These are the kinds of trades anyone can make to build up a big trading account over time.

As I show in my workshops, by patiently selecting these high reward/risk trades, a trader can anticipate seeing their account grow by roughly 25% per quarter, even allowing for losing trades along the way. Compound this growth over a few years, and I'm sure you can do the maths!

Where is the next turning point?

Now this morning, the market is staging a bounce, as I expected, so let's go back to the short-term chart to give clues as to likely turning points. Here is the hourly chart of the decline off the C wave high:


(Click on the chart for a larger version)

Again, I have a terrific tramline pair with great touch-points and a PPP.

The rally off yesterday's touch of the long-term tramline (and this short-term one!) seems to be in the throes of making an A-B-Ccorrective rally. The maximum extent of the rally is the upper tramline to enable me to retain my immediately bearish view but note the three-wave pattern to the decline, so far.

The rally has carried to the Fibonacci 23% retrace of the move down from the C wave top. If this level holds, that would rank as a shallow relief rally a bearish sign.

The market would then probably quickly challenge yesterday's low and go for a break of the long-term tramline, heading for my 12,400 first target (see Monday's article).

But a sharp breaking rally above the upper tramline would cause me to run back to the drawing board, since that would indicate something else is going on.
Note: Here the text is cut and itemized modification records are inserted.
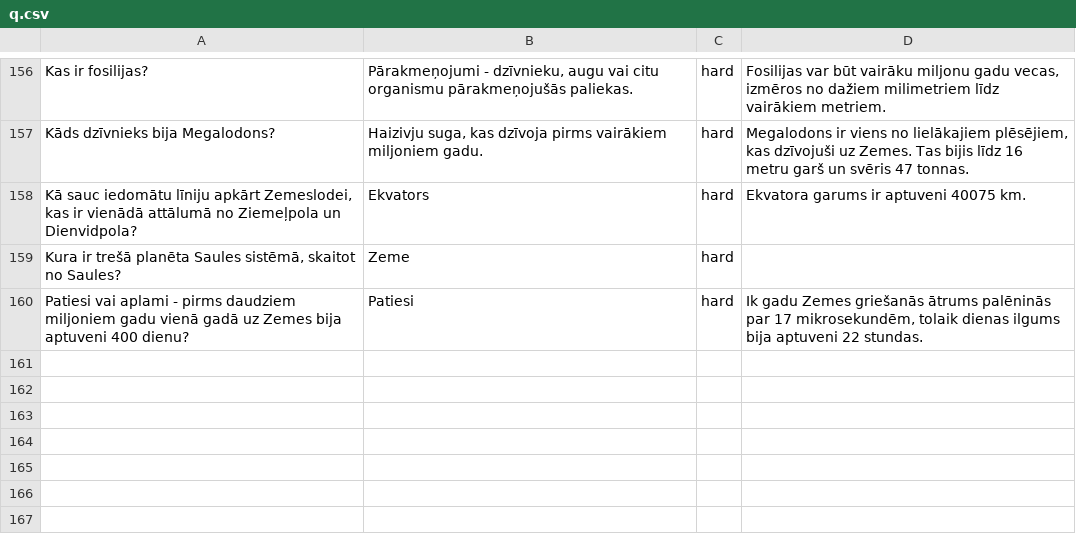
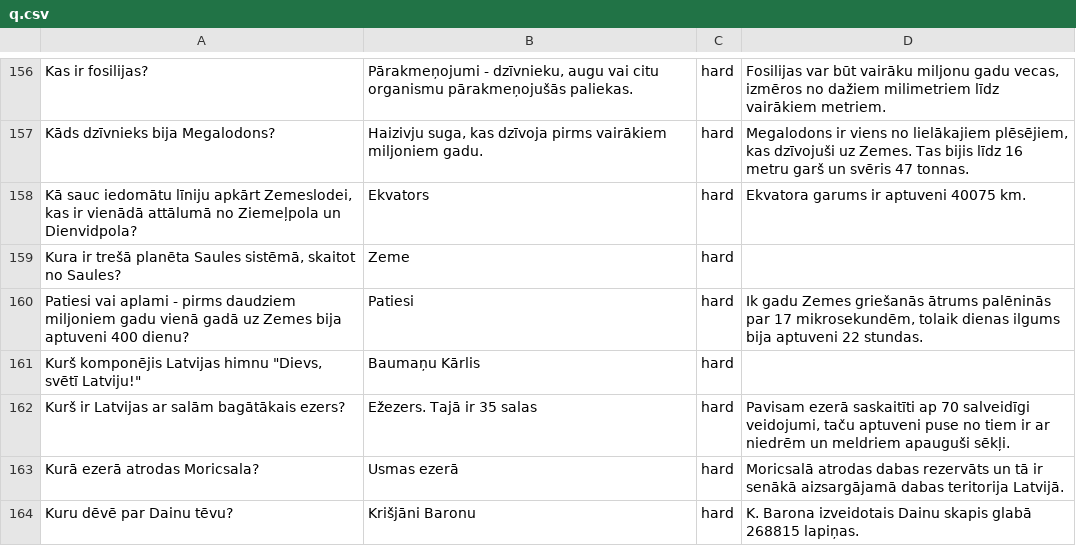
Before and after one commit to krauzand/krauzand.github.io, a CSV file: Eru/q.csv, drawn as a sheet; only a part is shown, gaps mark what is left out; the diff names each change by its address in the sheet, - before the commit and + after, or states it on an @@ line.

```diff
--- a/Eru/q.csv
+++ b/Eru/q.csv
+row 161: Kurš komponējis Latvijas himnu "Dievs, svētī Latviju!" | Baumaņu Kārlis | hard
+row 162: Kurš ir Latvijas ar salām bagātākais ezers? | Ežezers. Tajā ir 35 salas | hard | Pavisam ezerā saskaitīti ap 70 salveidīgi veidojumi, taču aptuveni puse no tiem ir ar niedrēm un meldriem apauguši sēkļi.
+row 163: Kurā ezerā atrodas Moricsala? | Usmas ezerā | hard | Moricsalā atrodas dabas rezervāts un tā ir senākā aizsargājamā dabas teritorija Latvijā.
+row 164: Kuru dēvē par Dainu tēvu? | Krišjāni Baronu | hard | K. Barona izveidotais Dainu skapis glabā 268815 lapiņas.
```
Also changed, not shown: 1 other file.
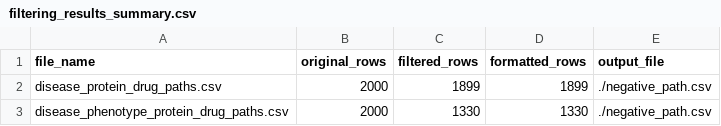
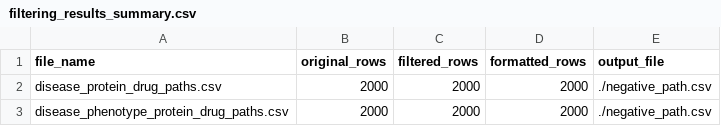
Before and after one commit to jesseliu0913/drug_repurpose, a CSV file: grpo_part_path/k_path/filtering_results_summary.csv, drawn as a sheet.

Commit message:
update path

```diff
--- a/grpo_part_path/k_path/filtering_results_summary.csv
+++ b/grpo_part_path/k_path/filtering_results_summary.csv
@@ -1,3 +1,3 @@
 file_name,original_rows,filtered_rows,formatted_rows,output_file
-disease_protein_drug_paths.csv,2000,1899,1899,./negative_path.csv
-disease_phenotype_protein_drug_paths.csv,2000,1330,1330,./negative_path.csv
+disease_protein_drug_paths.csv,2000,2000,2000,./negative_path.csv
+disease_phenotype_protein_drug_paths.csv,2000,2000,2000,./negative_path.csv
```
Also changed, not shown: 16 other files.
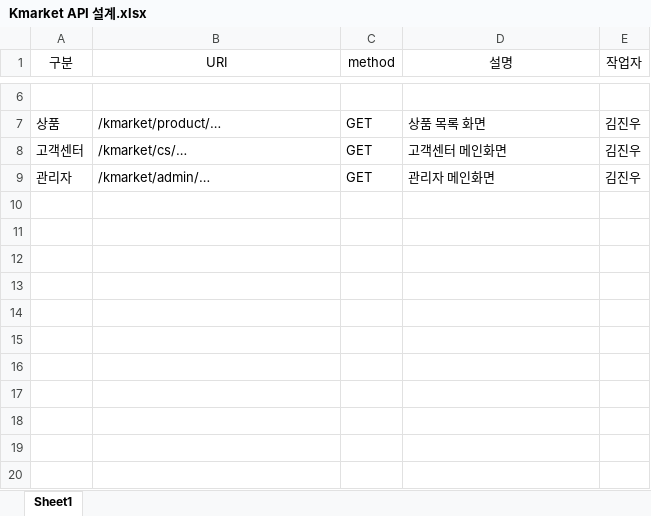
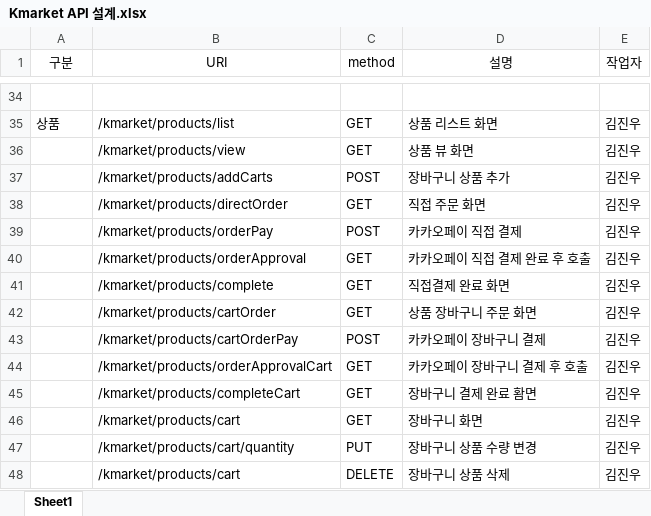
Before and after one commit to JinCode96/Kmarket, an Excel workbook: api 설계/Kmarket API 설계.xlsx, sheet Sheet1, drawn as a sheet; only a part is shown, gaps mark what is left out; values as stored, in another font and other column widths than the file's, no borders; removed rows and columns are numbered as before the commit, all else as after; the diff covers the shown part only; the diff names each change by its address in the sheet, - before the commit and + after, or states it on an @@ line.

```diff
--- a/api 설계/Kmarket API 설계.xlsx (sheet Sheet1)
+++ b/api 설계/Kmarket API 설계.xlsx (sheet Sheet1)
-B35 (URI): /kmarket/product/…
+B35 (URI): /kmarket/products/list
-D35 (설명): 상품 목록 화면
+D35 (설명): 상품 리스트 화면
-row 8: 고객센터 | /kmarket/cs/… | GET | 고객센터 메인화면 | 김진우
-row 9: 관리자 | /kmarket/admin/… | GET | 관리자 메인화면 | 김진우
+row 36:  | /kmarket/products/view | GET | 상품 뷰 화면 | 김진우
+row 37:  | /kmarket/products/addCarts | POST | 장바구니 상품 추가 | 김진우
+row 38:  | /kmarket/products/directOrder | GET | 직접 주문 화면 | 김진우
+row 39:  | /kmarket/products/orderPay | POST | 카카오페이 직접 결제 | 김진우
+row 40:  | /kmarket/products/orderApproval | GET | 카카오페이 직접 결제 완료 후 호출 | 김진우
+row 41:  | /kmarket/products/complete | GET | 직접결제 완료 화면 | 김진우
+row 42:  | /kmarket/products/cartOrder | GET | 상품 장바구니 주문 화면 | 김진우
+row 43:  | /kmarket/products/cartOrderPay | POST | 카카오페이 장바구니 결제 | 김진우
+row 44:  | /kmarket/products/orderApprovalCart | GET | 카카오페이 장바구니 결제 후 호출 | 김진우
+row 45:  | /kmarket/products/completeCart | GET | 장바구니 결제 완료 홤면 | 김진우
+row 46:  | /kmarket/products/cart | GET | 장바구니 화면 | 김진우
+row 47:  | /kmarket/products/cart/quantity | PUT | 장바구니 상품 수량 변경 | 김진우
+row 48:  | /kmarket/products/cart | DELETE | 장바구니 상품 삭제 | 김진우
```
Also changed, not shown: 28 added rows and 4 edited cells elsewhere in this sheet, 29 other files.
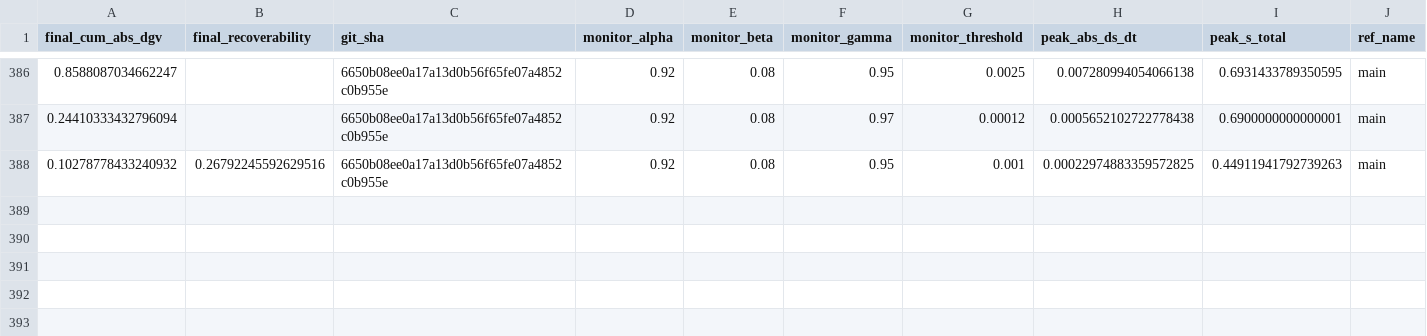
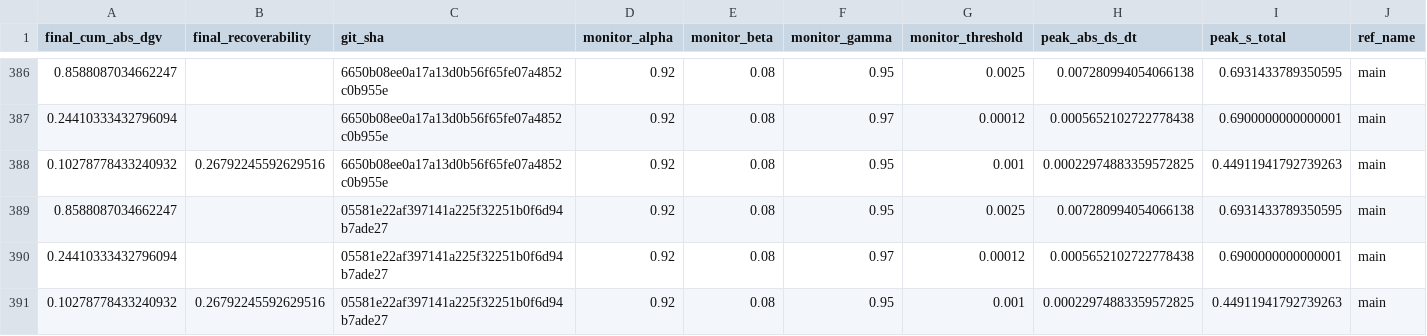
Before and after one commit to willshacklett/god-variable-theory, a CSV file: data/longitudinal/summary_history_binned.csv, drawn as a sheet; only a part is shown, gaps mark what is left out; rows hold the shown columns only; the diff names each change by its address in the sheet, - before the commit and + after, or states it on an @@ line.

```diff
--- a/data/longitudinal/summary_history_binned.csv
+++ b/data/longitudinal/summary_history_binned.csv
+row 389: 0.8588087034662247 |  | 05581e22af397141a225f32251b0f6d94b7ade27 | 0.92 | 0.08 | 0.95 | 0.0025 | 0.007280994054066138 | 0.6931433789350595 | main
+row 390: 0.24410333432796094 |  | 05581e22af397141a225f32251b0f6d94b7ade27 | 0.92 | 0.08 | 0.97 | 0.00012 | 0.0005652102722778438 | 0.6900000000000001 | main
+row 391: 0.10278778433240932 | 0.26792245592629516 | 05581e22af397141a225f32251b0f6d94b7ade27 | 0.92 | 0.08 | 0.95 | 0.001 | 0.00022974883359572825 | 0.44911941792739263 | main
```
Also changed, not shown: data/longitudinal/summary_history.csv.
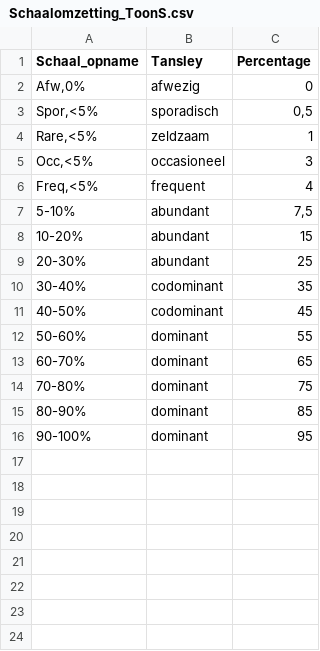
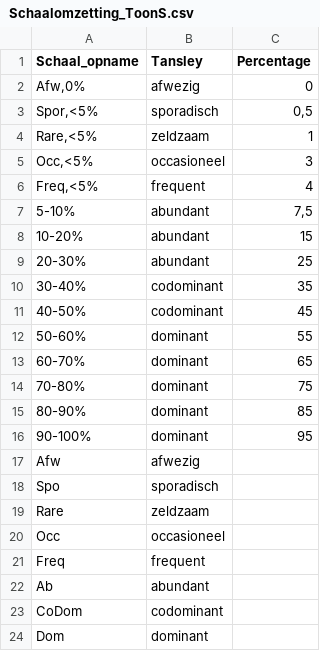
Before and after one commit to inbo/LSVI, a CSV file: inst/schaaltabellen/Schaalomzetting_ToonS.csv, drawn as a sheet.

```diff
--- a/inst/schaaltabellen/Schaalomzetting_ToonS.csv
+++ b/inst/schaaltabellen/Schaalomzetting_ToonS.csv
@@ -16 +16,9 @@ Freq,<5%;frequent;4
 90-100%;dominant;95
+Afw;afwezig;
+Spo;sporadisch;
+Rare;zeldzaam;
+Occ;occasioneel;
+Freq;frequent;
+Ab;abundant;
+CoDom;codominant;
+Dom;dominant;
```
Also changed, not shown: 4 other files.
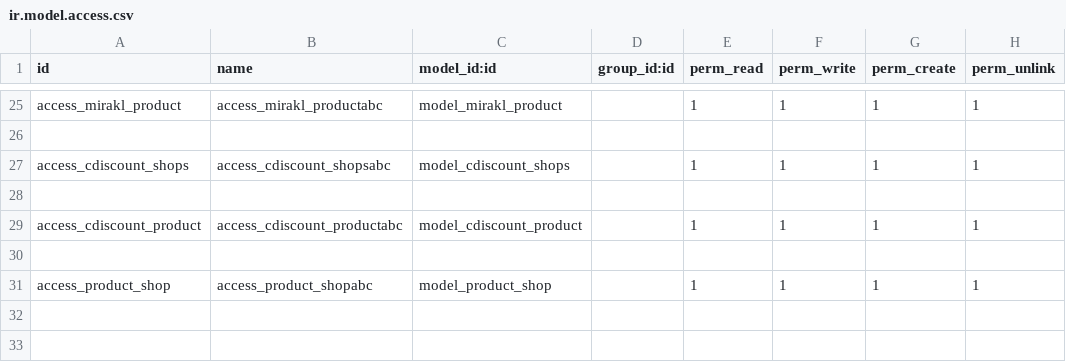
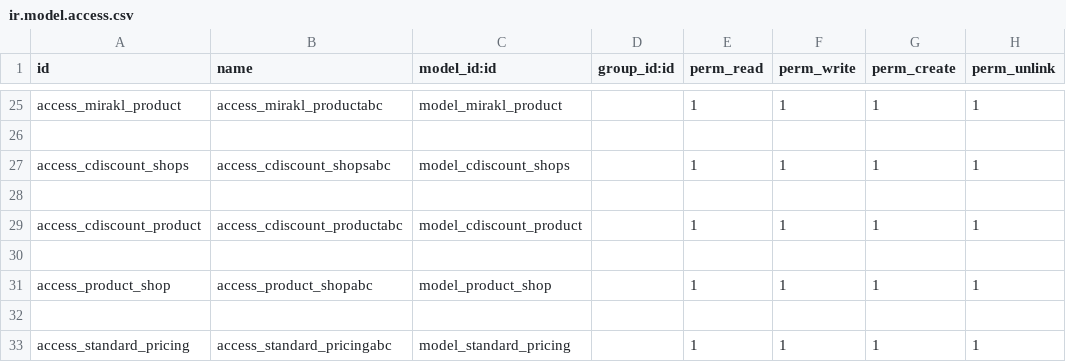
Before and after one commit to kunal-innoage/Prabhakar, a CSV file: product_pricing/security/ir.model.access.csv, drawn as a sheet; only a part is shown, gaps mark what is left out.

```diff
--- a/product_pricing/security/ir.model.access.csv
+++ b/product_pricing/security/ir.model.access.csv
@@ -31 +31,3 @@ access_cdiscount_product,access_cdiscount_productabc,model_cdiscount_product,,1,
 access_product_shop,access_product_shopabc,model_product_shop,,1,1,1,1
+
+access_standard_pricing,access_standard_pricingabc,model_standard_pricing,,1,1,1,1
```
Also changed, not shown: 10 other files.
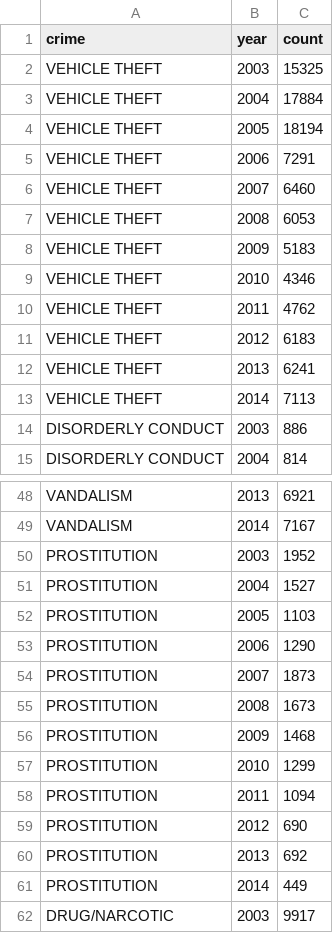
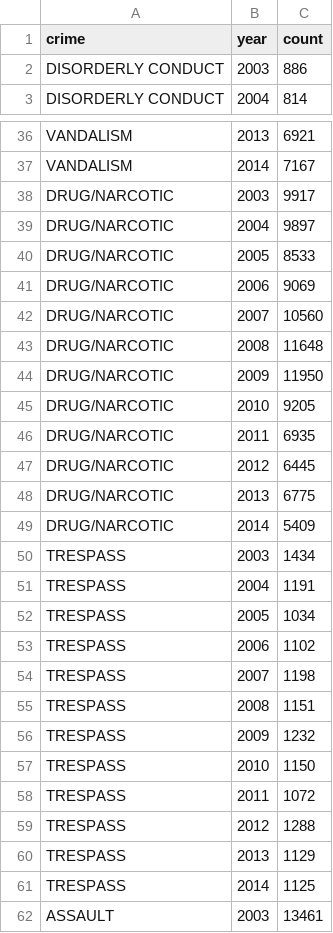
Before and after one commit to MartinSkytte/MartinSkytte.github.io, a CSV file: crime_per_year.csv, drawn as a sheet; only a part is shown, gaps mark what is left out; the shorter side is filled out with more unchanged rows.

```diff
--- a/crime_per_year.csv
+++ b/crime_per_year.csv
@@ -1,14 +1,2 @@
 crime,year,count
-VEHICLE THEFT,2003,15325
-VEHICLE THEFT,2004,17884
-VEHICLE THEFT,2005,18194
-VEHICLE THEFT,2006,7291
-VEHICLE THEFT,2007,6460
-VEHICLE THEFT,2008,6053
-VEHICLE THEFT,2009,5183
-VEHICLE THEFT,2010,4346
-VEHICLE THEFT,2011,4762
-VEHICLE THEFT,2012,6183
-VEHICLE THEFT,2013,6241
-VEHICLE THEFT,2014,7113
 DISORDERLY CONDUCT,2003,886
@@ -49,14 +37,2 @@ VANDALISM,2013,6921
 VANDALISM,2014,7167
-PROSTITUTION,2003,1952
-PROSTITUTION,2004,1527
-PROSTITUTION,2005,1103
-PROSTITUTION,2006,1290
-PROSTITUTION,2007,1873
-PROSTITUTION,2008,1673
-PROSTITUTION,2009,1468
-PROSTITUTION,2010,1299
-PROSTITUTION,2011,1094
-PROSTITUTION,2012,690
-PROSTITUTION,2013,692
-PROSTITUTION,2014,449
 DRUG/NARCOTIC,2003,9917
```
Also changed, not shown: 6 other files.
But as I see it this morning, the odds favour containment by these tramlines.

If you're a new reader, or need a reminder about some of the methods I refer to in my trades, then do have a look at my introductory videos:

The essentials of tramline trading

Advanced tramline trading

An introduction to Elliott wave theory

Advanced trading with Elliott waves

Trading with Fibonacci levels

Trading with 'momentum'

Putting it all together

Don't miss my next trading insight. To receive all my spread betting blog posts by email, as soon as I've written them, just sign up here .

John is is a British-born lapsed PhD physicist, who previously worked for Nasa on the Mars exploration team. He is a former commodity trading advisor with the US Commodities Futures Trading Commission, and worked in a boutique futures house in California in the 1980s.


He was a partner in one of the first futures newsletter advisory services, based in Washington DC, specialising in pork bellies and currencies. John is primarily a chart-reading trader, having cut his trading teeth in the days before PCs.


As well as his work in the financial world, he has launched, run and sold several 'real' businesses producing 'real' products.